Saturday, April 24, 2010

support local Boy Scouts of America

BSA has been ordered to pay $18.5 million for damages associated with an incident between a scout leader and a boy in the early 1980's.  While no incident of abusing a child, in any form, is acceptable, punishing the entire organization and setting the precedent for future heavy claims suits damages one of our nation's greatest tools for young boys and men. 

As is seen often within any organization where adults work with children, including public schools, it is difficult to impossible to screen every threat out of the system.  It is equally difficult to prevent incidents when Boy Scouts are sued for addressing gender/orientation issues with adults who work with boys.  In short, Boy Scouts of America remain under attack from within the political sphere due to the moral direction of the association as a whole.  Drive on boys!
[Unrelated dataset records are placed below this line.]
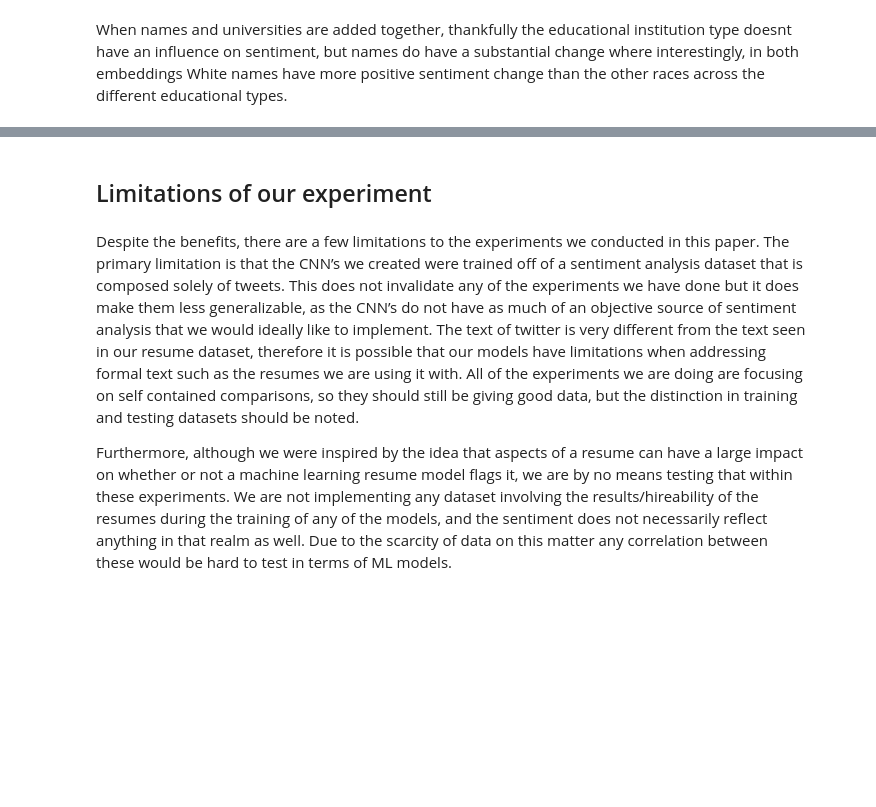
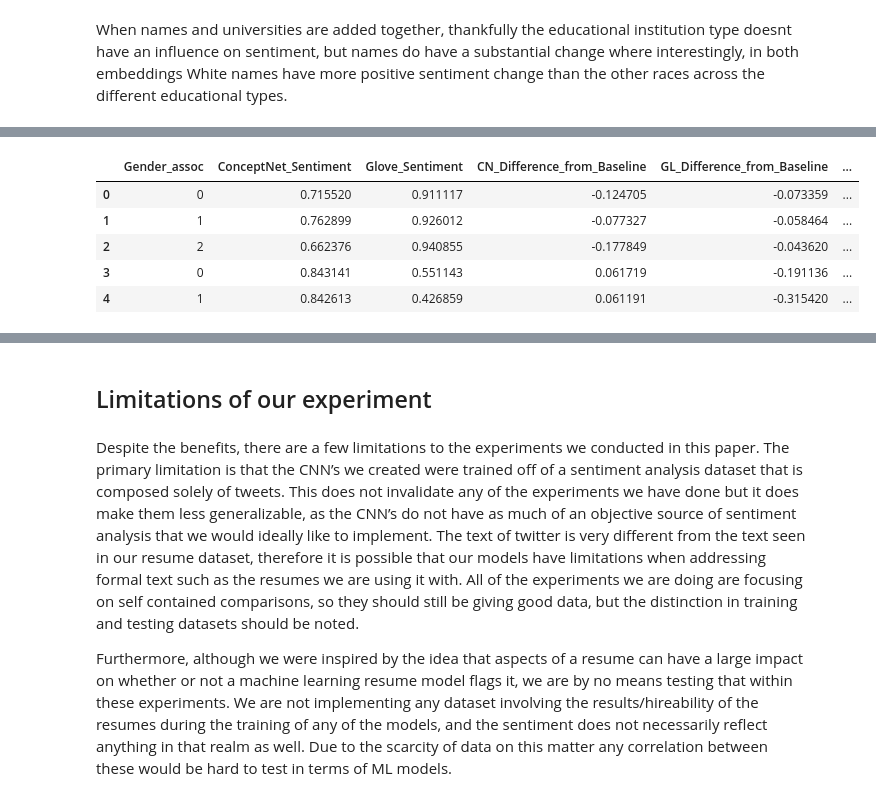
Before and after one commit to lattiric/ML_NN_Final_Proj, a Jupyter notebook: lab_final.ipynb, the cells around one changed output, grey strips where cells are left out. Saved outputs shown, nothing was run; the diff lists cells and outputs as text; code cells hidden in the pictures; blank space fills up the shorter version.

```diff
--- a/lab_final.ipynb
+++ b/lab_final.ipynb
@@ -1200,2 +1175,9 @@ plt.show()
 # %% [markdown]
 When names and universities are added together, thankfully the educational institution type doesnt have an influence on sentiment, but names do have a substantial change where interestingly, in both embeddings White names have more positive sentiment change than the other races across the different educational types.
+# %%
+male_gender_resumes = [
+    "During the almost ten (10) years of knowing Bill, he has not only displayed a great talent within the IT organization at Estee Lauder, but has distributed excellent skills and customer service to everyone throughout the company. He is extremely well thought of from every level of management to Senior management. His dedication and diligent to excellence has proven superior time and time again. When called upon he demonstrates top support in a timely and professional manner not to mention that he completes his tasks thoroughly with accuracy never having to be called back again for the same issue. We have been privileged to have such an awesome professional within our organization. I have known Mr. Hale for over a year in academic milieu. During this period I have had the pleasure of being associated with one of the finest people that anyone could ever come in contact with. Williams technical and professional prowess has accorded him the highest regards from his peers. He has a thorough understanding of the job requirements and how to accomplish corporate goals without sacrificing individual creativity.",
+    "I have over 29 years of progressive experience in the electrical, communications, electronics, and telecommunications fields. As Technical Team Lead, he has led major USCG shipboard communications upgrades or shipboard installations on 225' Seagoing Buoy Tenders (WLB), 175' Coastal Buoy Tenders (WLM), and 87' Coastal Patrol Boats (WPB) to mitigate electromagnetic interference (EMI) on these vessels with VHF transceivers and satellite-based GPS systems. He team led the implementation of TCTO 2010 which fielded the VHF antenna relocation to the 225' WLB class and 175' WLM class. He coordinated and was the team leader on the prototype VHF antenna relocation on the 225' WLB class. He was part of the team that designed and developed Relocation and Replacement of CEMT-4265A antennas on the 87' WPB. He also coordinated and team lead the VHF relocation tasking on these classes of USCG vessels. Mr. Roshto was responsible for the scheduling, planning, and performing field implementation of the EMC-EMI Program Support including USCG/USN RADHAZ/EMI control measures. He also provided technical leadership",
+    "Mr. Tims role as one of three BAs on the team has him conducting user testing and interviews, data gathering, persona development, wireframing, story writing, interface analysis, and being the general usability evangelist. He acts as the NHSN point of contact, keeping the software compliant with evolving CDC requirements. His team produces incremental updates to the code base on a two week sprint cycle and the velocity of his team has increased steadily over the last six months. He developed many tools and applications to aid in the production and testing of the new GUIs. He created a multi-screen interactive Kiosk that was used at numerous tradeshows as a selling tool for the new technologies that he helped develop. He was responsible for all aspects of the UCD process and monitored adherence to the IEC 60601-1-6 usability requirements. He interacted with marketing, the engineering team and clinical contacts to develop personas, workflows, task lists, use cases as well as requirements for the engineering team. He was responsible for design and implementation of clinical testing and analysis software."
+]
+print(len(male_gender_resumes))
@@ -1241,2 +1238,52 @@ for index, resume in enumerate(gender_resumes):
+# %%
+# Preprocess each male gender resume and store them with the corresponding gender label
+gender_dif_df = pd.DataFrame(columns=['Gender_assoc', 'ConceptNet_Sentiment', 'Glove_Sentiment', 'CN_Difference_from_Baseline', 'GL_Difference_from_Baseline'])
+
+for index, resume in enumerate(male_gender_resumes):
+    # Replace pronouns and titles for female and neutral genders
+    female_resume = resume.replace(" he ", " she ").replace("He ", "She ").replace(" Mr", " Mrs").replace(" his ", " her ").replace("His ", "Her ").replace(" him ", " her ").replace("Him ", "Her ")
+    neutral_resume = resume.replace(" he ", " they ").replace("He ", "They ").replace(" Mr", " ").replace(" his ", " their ").replace("His ", "Their ").replace(" him ", " them ").replace("Him ", "Them ")
+    no_gender_resume1 = resume.replace(" he ", " ").replace("He ", " ").replace(" Mr", " ").replace(" his ", " ").replace("His ", " ").replace(" him ", " ").replace("Him ", " ")
+
+    # Store preprocessed resumes
+    gender_resumes = [resume, female_resume, neutral_resume]
+
+    #print([no_gender_resume1])
+    # Predict baseline sentiment for no-gender resume
+    baseline_sent_GL = gloveModelMoreDropout.predict(pad_sequences(tokenizer.texts_to_sequences([no_gender_resume1]), maxlen=MAX_ART_LEN), verbose=0)
+    baseline_sent_CN = conceptNetModelMoreDropout.predict(pad_sequences(tokenizer.texts_to_sequences([no_gender_resume1]), maxlen=MAX_ART_LEN), verbose=0)
+    #print(baseline_sent_GL)
+
+
+    # Preprocess and predict sentiment for each gender resume
+    for gender_label, resume_text in enumerate(gender_resumes):
+        # Predict sentiment for ConceptNet and GloVe models
+        modified_sent_pred_CN = conceptNetModelMoreDropout.predict(pad_sequences(tokenizer.texts_to_sequences([resume_text]), maxlen=MAX_ART_LEN), verbose=0)
+        modified_sent_pred_GL = gloveModelMoreDropout.predict(pad_sequences(tokenizer.texts_to_sequences([resume_text]), maxlen=MAX_ART_LEN), verbose=0)
+
+        # Calculate sentiment difference from baseline
+        sent_dif_CN = modified_sent_pred_CN - baseline_sent_CN
+        sent_dif_GL = modified_sent_pred_GL - baseline_sent_GL
+
+        # Append results to DataFrame
+        comparison_entry = pd.DataFrame({'Gender_assoc':[gender_label],
+                                    'ConceptNet_Sentiment':[modified_sent_pred_CN[0][0]],
+                                    'Glove_Sentiment':[modified_sent_pred_GL[0][0]],
+                                    'Baseline_CN' : [baseline_sent_CN[0][0]],
+                                    'Baseline_GL' : [baseline_sent_GL[0][0]],
+                                    'CN_Difference_from_Baseline':[sent_dif_CN[0][0]],
+                                    'GL_Difference_from_Baseline':[sent_dif_GL[0][0]],
+                                    })
+        gender_dif_df = pd.concat([gender_dif_df,comparison_entry], ignore_index=True)
+
+
+gender_dif_df.head()
+# %% [output]
+|  | Gender_assoc | ConceptNet_Sentiment | Glove_Sentiment | CN_Difference_from_Baseline | GL_Difference_from_Baseline | ... |
+| 0 | 0 | 0.715520 | 0.911117 | -0.124705 | -0.073359 | ... |
+| 1 | 1 | 0.762899 | 0.926012 | -0.077327 | -0.058464 | ... |
+| 2 | 2 | 0.662376 | 0.940855 | -0.177849 | -0.043620 | ... |
+| 3 | 0 | 0.843141 | 0.551143 | 0.061719 | -0.191136 | ... |
+| 4 | 1 | 0.842613 | 0.426859 | 0.061191 | -0.315420 | ... |
 # %%
 #plot the differences of each ethnicity in the sentiment_difference_df
```
Also changed, not shown: parts of 8 cells of this notebook.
Thursday, April 22, 2010

Solar Workshop

Solar Power on a Budget / Spring Plants
Saturday 1May2010, 9:30am - 3:30pm
I will be going through basic solar systems with students; PV array, wiring, batteries, charge controllers, and inverters (various types), as well as Li-Ion batteries for appliances and converting items to rechargeable systems.
In the afternoon we will take a walk identifying Spring edibles, hazards, and preparation techniques.  Plants will be common at all of S. Appalachia.
Cost, $35 for whole class.
Bring your own lunch.
Directions upon varification of attendance!  More details on Facebook page.

Wednesday, April 14, 2010

Stalkin in. Nice north wind to cover sound in dry woods. What a great turkey season so far. Tom dead ahead 70 yards.

Friday, April 9, 2010

Spring plants to find

Facebook members suggested the following for study this early spring as wild edibles; I have certainly been getting to as many as I can this year, what a beautiful Spring in southern Appalachia.

Blueberry parts, sochan, young poke salad, ramps, spring lettuce, chickweed, dandelion, violets, branch lettuce / creases, mustards, cress, rock tripe, burdock, and thistles, usnea, Basswood shoots! (fav)

Join us on Facebook by looking for Land of the Sky Wilderness!

Great Strides 2010

LOTS Wilderness supports team Nadia Denise in the great strides 2010 walk for cystic fibrosis.  Please consider joining the walk or donating any amount of money - $5 fine!

http://www.cff.org/Great_Strides/dsp_DonationPage.cfm?walkid=6363&idUser=287867

Sunday, April 4, 2010

Bloodroot flowers up on the mountain this morning. What will be next? Whats coming up first where you are? Phone text update!